Joel M Ngugi
This course is an interdisciplinary approach to understanding the complexities inherent in efforts to simultaneously improve health and human rights in the context of the unique economic, social, political and cultural transformations (and upheavals) occurring in the Greater Horn of Africa. It will examine the multiplicity of social, economic, cultural, legal, and political factors which affect the health and well-being of individuals and societies, and interrogate working models of approaches to favorably alter them. The course will examine ways in which public health professionals, lawyers, development agencies, anthropologists, social workers, and others have theorized about social and economic change, and the history and ethical implications of their practical engagement with development intervention to improve health standards for populations in the Greater Horn of Africa. Through interdisciplinary studies, the course will seek to demonstrate the links between economic, sociological, social, historical, and political processes, changing identities and development intervention. It will examine concrete social problems in developing countries such as public health management, access to health care, women’s property rights, trade and economic development policies, the effects of armed conflicts and environmental degradation, the role of human rights, and the role of the state and regulation.
Student learning goals
1. Identify the key principles articulated in the Universal Declaration of Human Rights and the International Treaties on Human Rights related to health and human rights.
2. Analyze the inter-sectionality of the cultural, economic, social, political, ethical, ecological, and legal challenges that face the goal of ensuring the attainment of the highest possible standards of health to individuals in the Greater Horn of Africa.
3. Describe the health implications of “globalization” and discuss the relationship between economic development and the right to health.
4. Describe and assess the impact of using various social transformation tools and perspectives in designing and implementing programs and policies aimed at improving health and human rights.

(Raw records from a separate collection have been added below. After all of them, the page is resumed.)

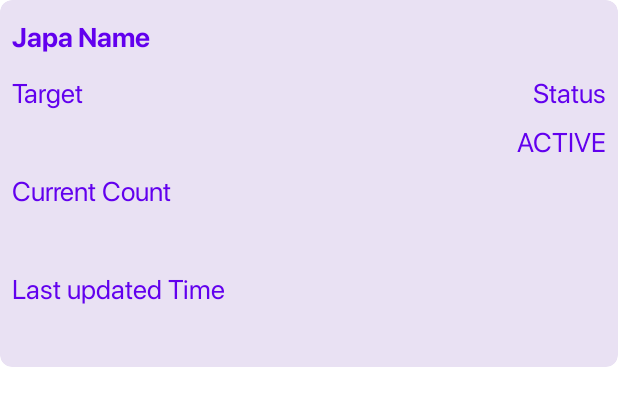
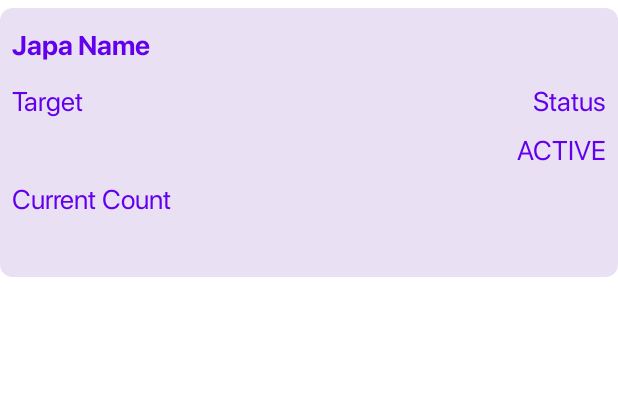
Before and after one commit to kaushal-prabhakar/Japa-Counter, an Android app built with Jetpack Compose: the layout item_japa_list.xml on its own in the app's theme, with its tools: preview values and no code run, on a phone screen of 412 x 824 dp. Shown: the top 406 px of the screen. Run offline under Robolectric (Android 15) with nearby library versions, the phone set to English and light mode, and no system bars.

Commit message:
fix: recycler view items after first item not visible

```diff
--- a/app/src/main/res/layout/item_japa_list.xml
+++ b/app/src/main/res/layout/item_japa_list.xml
@@ -3,7 +3,7 @@
     xmlns:app="http://schemas.android.com/apk/res-auto"
     xmlns:tools="http://schemas.android.com/tools"
     android:layout_width="match_parent"
-    android:layout_height="match_parent"
+    android:layout_height="wrap_content"
     tools:context=".ui.MainActivity">
 
     <com.google.android.material.card.MaterialCardView
@@ -11,6 +11,8 @@
         android:id="@+id/japa_info_card"
         android:layout_width="match_parent"
         android:layout_height="wrap_content"
+        android:layout_marginTop="@dimen/recycler_view_item_margin"
+        android:layout_marginBottom="@dimen/recycler_view_item_margin"
         app:cardBackgroundColor="@color/card_view_bg"
         app:cardCornerRadius="@dimen/card_view_corner_radius"
         app:cardElevation="@dimen/zero_dp"
@@ -82,28 +84,6 @@
                 app:layout_constraintStart_toStartOf="parent"/>
 
             <com.google.android.material.textview.MaterialTextView
-                android:id="@+id/label_last_updated_time"
-                style="@style/SFProRegularFontStyle"
-                android:layout_width="wrap_content"
-                android:layout_height="wrap_content"
-                android:textColor="@color/purple_500"
-                android:textSize="@dimen/standard_text"
-                android:text="@string/label_last_updated_time"
-                android:paddingVertical="@dimen/padding_8dp"
-                app:layout_constraintTop_toBottomOf="@+id/txt_current_count"
-                app:layout_constraintStart_toStartOf="parent"/>
-
-            <com.google.android.material.textview.MaterialTextView
-                android:id="@+id/txt_last_updated_time"
-                style="@style/SFProRegularFontStyle"
-                android:layout_width="wrap_content"
-                android:layout_height="wrap_content"
-                android:textColor="@color/purple_500"
-                android:textSize="@dimen/standard_text"
-                app:layout_constraintTop_toBottomOf="@+id/label_last_updated_time"
-                app:layout_constraintStart_toStartOf="parent"/>
-
-            <com.google.android.material.textview.MaterialTextView
                 android:id="@+id/label_status"
                 style="@style/SFProRegularFontStyle"
                 android:layout_width="wrap_content"
--- a/app/src/main/res/values/dimens.xml
+++ b/app/src/main/res/values/dimens.xml
@@ -16,4 +16,5 @@
     <dimen name="sub_item_vertical_margin">4dp</dimen>
     <dimen name="border_width">1dp</dimen>
     <dimen name="corner_radius">4dp</dimen>
+    <dimen name="recycler_view_item_margin">5dp</dimen>
 </resources>
```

5. Summarize the various cycles of development interventions in the various countries in the Greater Horn of Africa, and their impact on health.
6. Demonstrate skills in critical analysis of complex beliefs, values, legal, ethical and pragmatic principles to difficult and controversial issues at the heart of health outcomes in the contexts of justice, poverty, and knowledge.
General method of instruction
Class time will include presentations by faculty and invited lecturers with an opportunity for student response and discussion, small and large group discussion of the issues and methodology presented. Students and faculty will explore the opportunities and challenges of viewing health related issues from the perspectives of each discipline. The primary goal of the course is to train the students to think of the challenges of “development” and social transformation in an inter-disciplinary manner; as complex societal problems for which there is no structural recipe such as a “rule of law” infusion or introduction of a “correct” model of health policy making.
Class assignments and grading
The final grade will be based upon a mid-term exam (for undergraduate students), class participation, and a final paper (or Research Paper Option for Graduate Students.